RT prescription is a complex art, involving the manipulation of numerous variables. Thus, explicit description of the exercise intervention is imperative to the evaluation and replication of studies.91–93 In a recent systematic review of 73 systematic reviews, Slade and Keating94 reported that the majority of reviews were unable to appropriately describe the exercise interventions included because the required information was poorly described or not described at all. In an attempt to rectify this, a standardised method for reporting exercise programmes was developed by Slade et al,91 comprehensively detailing critical components of an intervention such as the location, level of supervision, detailed description of exercises, dose and progression, individualisation and instructor qualification/experience. Certainly, the inclusion of an exercise reporting grid would dramatically improve the ability to accurately evaluate, replicate and implement interventions. We recommend a standardised exercise-reporting tool, such as the one outlined by Slade et al,91 to be considered by researchers and journals to enhance the quality of exercise reporting in oncology trials.
RT prescription characteristics
In addition to evaluating the implementation of RT principles, determining the proportion of RT interventions that explicitly reported the relevant RT prescription components was also a primary objective of this systematic review. The present findings revealed that the majority of studies explicitly reported the relevant RT prescription components. Although the initial RT stimulus components were consistently reported in appropriate detail in virtually all the trials, details of if or how the initial RT stimulus components were modified across the trial were not consistently addressed. Specifically, the extent to which RT components such as load or volume were modified during the intervention to promote progression or overload were not described in detail. As noted previously, this is a primary contributing factor to the inability to determine if the principles of progression and overload were incorporated and not reported, or whether they were not incorporated at all.

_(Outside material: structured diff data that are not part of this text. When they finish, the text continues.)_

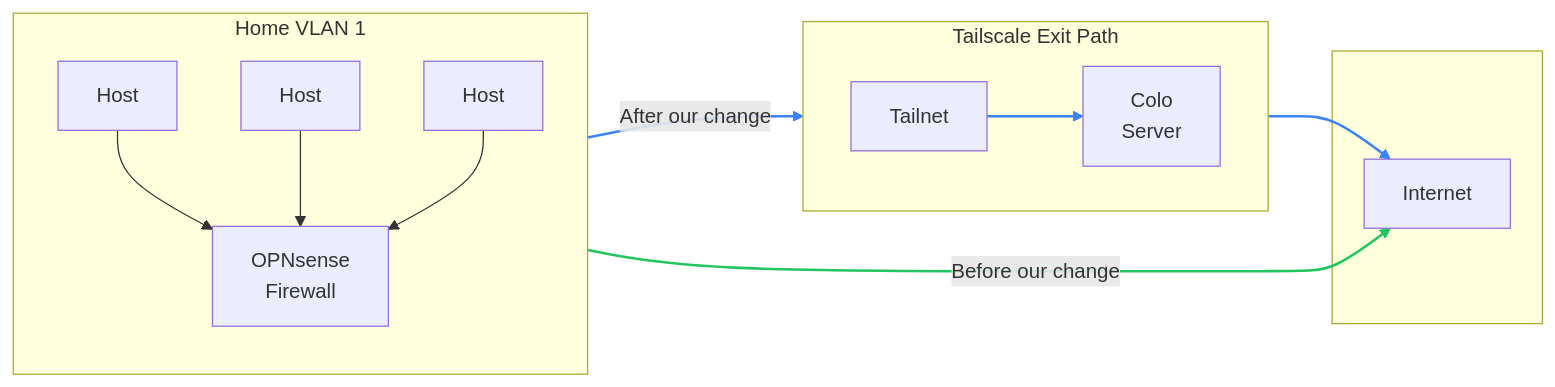
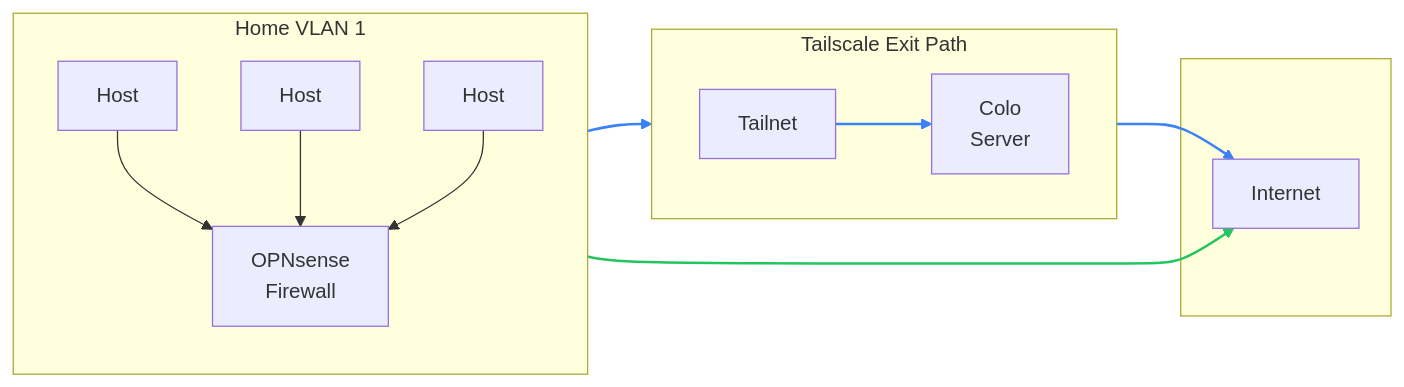
The diagram in content/blog/opnsense-multiwan/index.mdx (ndom91/home26), drawn with Mermaid before and after one commit. The commit also changed other lines of this file and 7 other files, not shown here.

First line of the commit message:
fix(mermaid): separate Internet node, legend below figure, prune orphans

````diff
--- a/content/blog/opnsense-multiwan/index.mdx
+++ b/content/blog/opnsense-multiwan/index.mdx
@@ -18,21 +18,21 @@
 ```mermaid
 flowchart LR
   subgraph vlan["Home VLAN 1"]
     direction TB
     H1[Host] --> FW["OPNsense<br/>Firewall"]
     H2[Host] --> FW
     H3[Host] --> FW
   end
-  FW -->|Before our change| NET["Internet"]
+  FW --> NET["Internet"]
   subgraph exit["Tailscale Exit Path"]
     direction LR
     TS["Tailnet"] --> COLO["Colo<br/>Server"]
   end
   subgraph wan[" "]
     NET
   end
-  FW -->|After our change| TS
+  FW --> TS
   COLO --> NET
   linkStyle 3 stroke:#22c55e,stroke-width:2px
   linkStyle 4,5,6 stroke:#3b82f6,stroke-width:2px
 ```
````
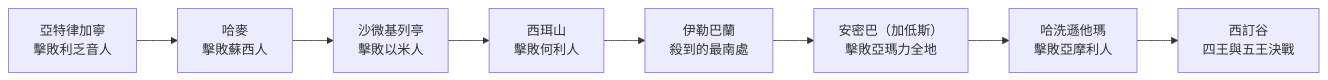
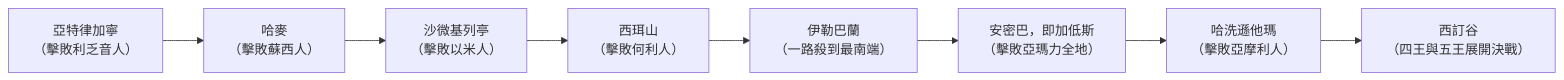
Before and after one commit to andyjr5566/Bible_wiki_zh: the diagram in 01 創世記/第14章.md, drawn with Mermaid. The commit also changed other lines of this file and 120 other files, not shown here.

````diff
--- a/01 創世記/第14章.md
+++ b/01 創世記/第14章.md
@@ -133,10 +133,10 @@
 ```mermaid
 flowchart LR
-    A["亞特律加寧<br/>擊敗利乏音人"] --> B["哈麥<br/>擊敗蘇西人"]
-    B --> C["沙微基列亭<br/>擊敗以米人"]
-    C --> D["西珥山<br/>擊敗何利人"]
-    D --> E["伊勒巴蘭<br/>殺到的最南處"]
-    E --> F["安密巴（加低斯）<br/>擊敗亞瑪力全地"]
-    F --> G["哈洗遜他瑪<br/>擊敗亞摩利人"]
-    G --> H["西訂谷<br/>四王與五王決戰"]
+    A["亞特律加寧<br/>（擊敗利乏音人）"] --> B["哈麥<br/>（擊敗蘇西人）"]
+    B --> C["沙微基列亭<br/>（擊敗以米人）"]
+    C --> D["西珥山<br/>（擊敗何利人）"]
+    D --> E["伊勒巴蘭<br/>（一路殺到最南端）"]
+    E --> F["安密巴，即加低斯<br/>（擊敗亞瑪力全地）"]
+    F --> G["哈洗遜他瑪<br/>（擊敗亞摩利人）"]
+    G --> H["西訂谷<br/>（四王與五王展開決戰）"]
 ```
````
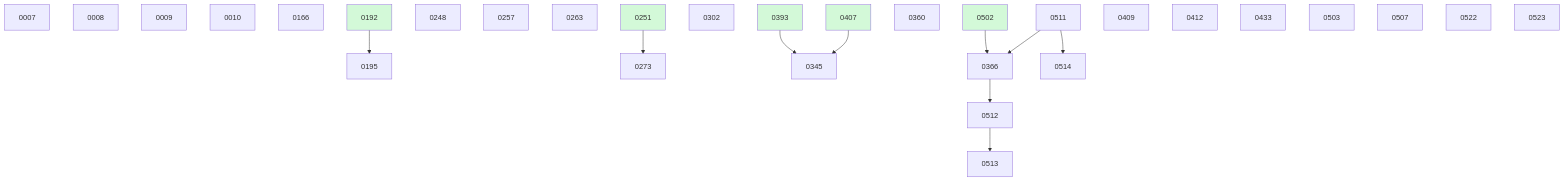
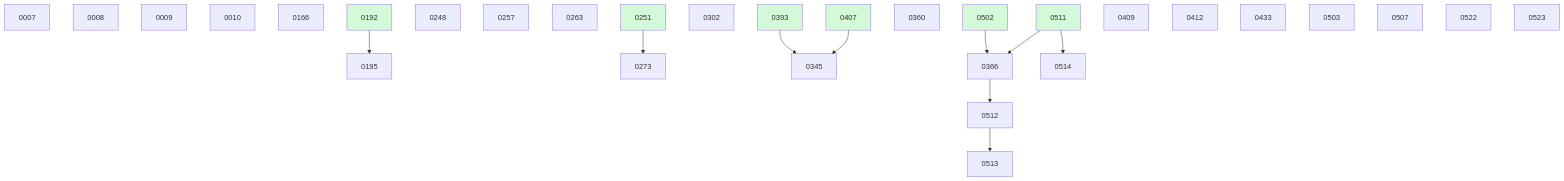
Before and after one commit to danielhanold/docket: the diagram in docs/changes/BOARD.md, drawn with Mermaid. The commit also changed other lines of this file and 2 other files, not shown here.

First line of the commit message:
change 0511 closed out (done, archived)

````diff
--- a/docs/changes/BOARD.md
+++ b/docs/changes/BOARD.md
@@ -50,36 +44,36 @@
 ```mermaid
 graph TD
   0007
   0008
   0009
   0010
   0166
   0192 --> 0195
   0248
   0257
   0263
   0251 --> 0273
   0302
   0393 --> 0345
   0407 --> 0345
   0360
   0502 --> 0366
   0511 --> 0366
   0409
   0412
   0433
   0503
   0507
-  0511
   0366 --> 0512
   0512 --> 0513
   0511 --> 0514
   0522
   0523
   0192:::done
   0251:::done
   0393:::done
   0407:::done
   0502:::done
+  0511:::done
   classDef done fill:#d3f9d8;
 ```
````
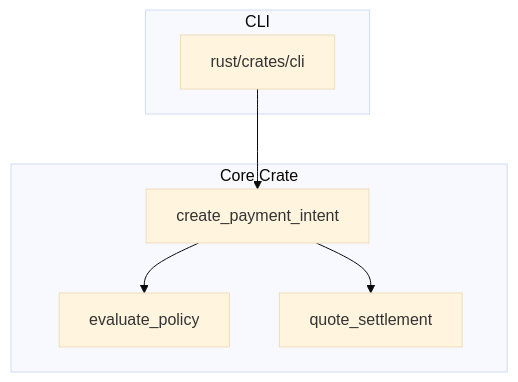
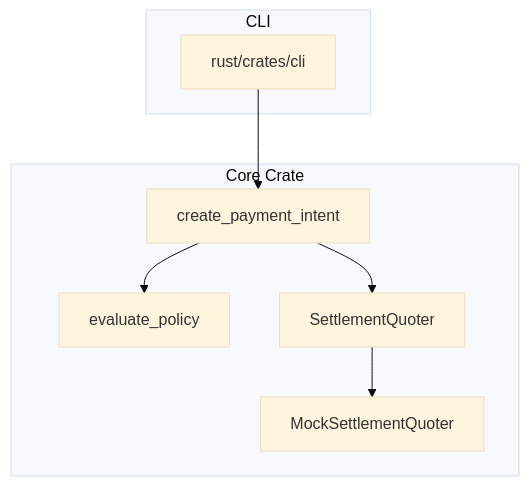
The second of 2 diagrams in docs/cli-technical-design.md (SovereignCrush/jup), drawn with Mermaid (base theme) before and after one commit. The commit also changed other lines of this file and 2 other files, not shown here.

Commit message:
refactor: introduce settlement quoter

````diff
--- a/docs/cli-technical-design.md
+++ b/docs/cli-technical-design.md
@@ -86,16 +86,18 @@
 ```mermaid
 flowchart TB
   subgraph CLI
     A[rust/crates/cli]
   end
 
   subgraph Core Crate
     B[create_payment_intent]
     C[evaluate_policy]
-    D[quote_settlement]
+    D[SettlementQuoter]
+    E[MockSettlementQuoter]
   end
 
   A --> B
   B --> C
   B --> D
+  D --> E
 ```
````
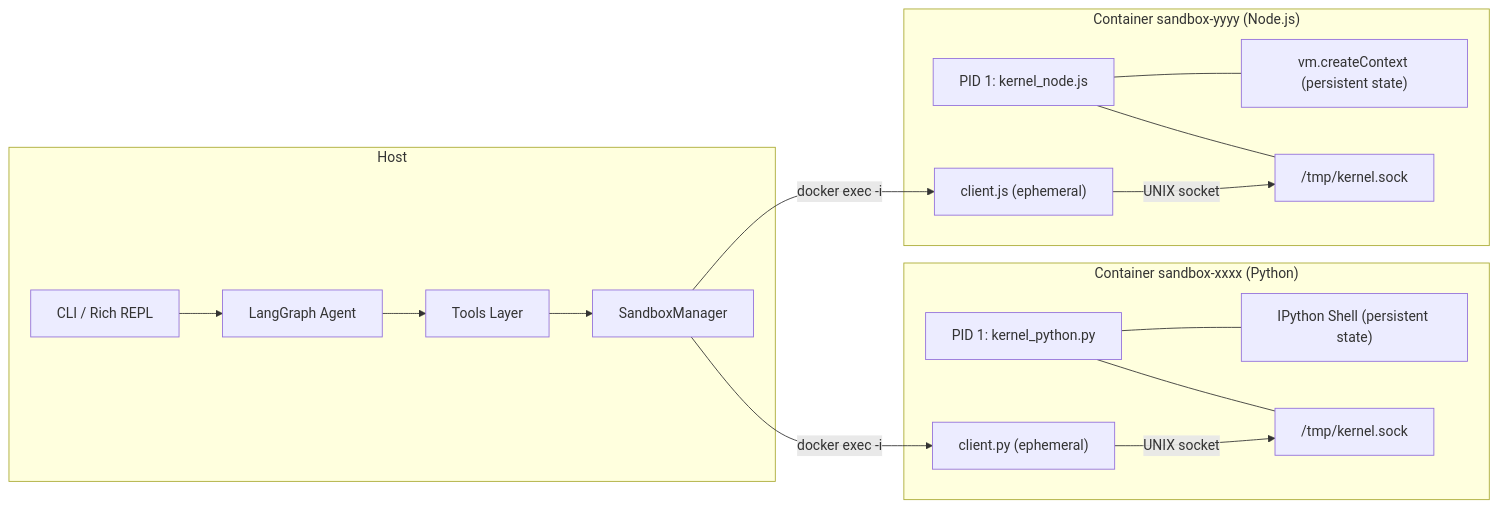
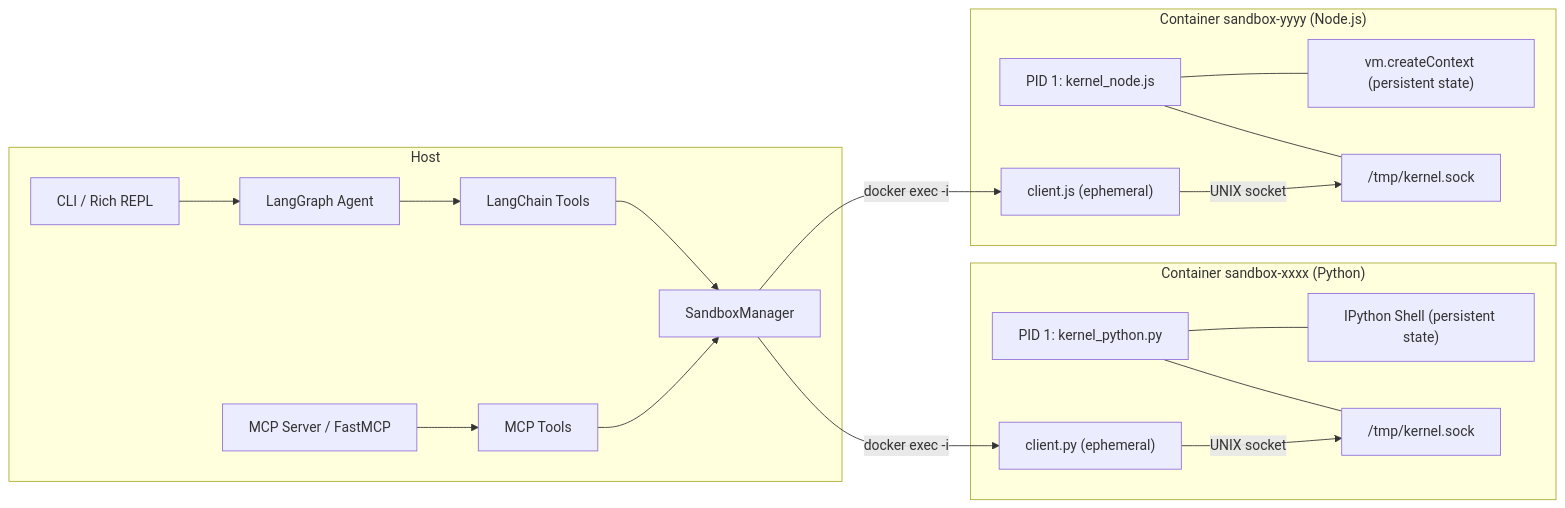
One commit to eduresser/sandbox-agent changed the diagram in README.md. Above: the diagram before and after it, drawn with Mermaid. The commit also changed other lines of this file and 3 other files, not shown here.

````diff
--- a/README.md
+++ b/README.md
@@ -141,36 +182,39 @@
 ```mermaid
 flowchart LR
     subgraph host [Host]
         CLI[CLI / Rich REPL]
         Agent[LangGraph Agent]
-        Tools[Tools Layer]
+        Tools[LangChain Tools]
+        MCP[MCP Server / FastMCP]
+        MCPTools[MCP Tools]
         SM[SandboxManager]
 
         CLI --> Agent --> Tools --> SM
+        MCP --> MCPTools --> SM
     end
 
     subgraph pyContainer ["Container sandbox-xxxx (Python)"]
         KP["PID 1: kernel_python.py"]
         IPython["IPython Shell (persistent state)"]
         SockP["/tmp/kernel.sock"]
         ClientP["client.py (ephemeral)"]
 
         KP --- IPython
         KP --- SockP
         ClientP -->|UNIX socket| SockP
     end
 
     subgraph nodeContainer ["Container sandbox-yyyy (Node.js)"]
         KN["PID 1: kernel_node.js"]
         VM["vm.createContext (persistent state)"]
         SockN["/tmp/kernel.sock"]
         ClientN["client.js (ephemeral)"]
 
         KN --- VM
         KN --- SockN
         ClientN -->|UNIX socket| SockN
     end
 
     SM -->|"docker exec -i"| ClientP
     SM -->|"docker exec -i"| ClientN
 ```
````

It should be noted that the most common exercise prescription (∼50%) implemented in the studies included in this review were based on of the American College of Sports Medicine (ACSM) recommendations for RT. The ACSM guidelines recommend 2–3 days/week of RE, focusing on large muscle groups, 60–70% 1 RM, 1–3 sets of 8–12 repetitions.12–15 Of the 33 studies included in this review, 18 used these guidelines, focusing on stimulating the whole body during each session. Given the benefits accompanying RT in trials implementing the ACSM recommendations, these guidelines appear to be effective at improving clinically relevant patient-reported outcomes including muscular strength, quality of life, fatigue, etc.
Nonetheless, it is also important to recognise there is considerable variability in the response and adaptation to a specific training stimulus in an apparently healthy population.95 Thus, it is possible the heterogeneity in the response to a given training stimulus may be compounded in an individual with cancer as a function of multiple aspects including, but not limited to, their present status in the cancer control continuum (pretreatment, during treatment or post-treatment), cancer site, treatment (type, dose, duration), age, comorbidities, activity level and body composition. For example, the exercise prescription for a patient with breast cancer undergoing chemotherapy will require modification to account for range of motion limitations of the upper body as a result of a port inserted for chemotherapy infusion, or surgery to remove a tumour. This may differ from a patient with lung cancer having radiation to the chest wall and is recovering from partial lung lobectomy. Indeed, a prostate cancer survivor on chronic androgen deprivation therapy will require a unique prescription to account for castrate levels of anabolic hormones. Additionally, any single RT prescription is unlikely to represent the optimal stimulus for all patients or yield a uniform magnitude of improvement across all outcomes relevant for treatment of patients with cancer. Accordingly, while there will be variability in the implementation and responses to RT in different patient populations with cancer across the cancer control continuum, there will also be heterogeneity in the responses to RT within patients of the same cancer type and/or diagnosis. Accordingly, RT prescriptions that personalise the intervention stimulus to the individual needs, preferences and tolerances are critical to the efficacy of integrating RT in the supportive care efforts. This emphasises the highly individualised nature of exercise prescription in an oncology setting, and the need to investigate different doses, frequencies, duration or load of RT.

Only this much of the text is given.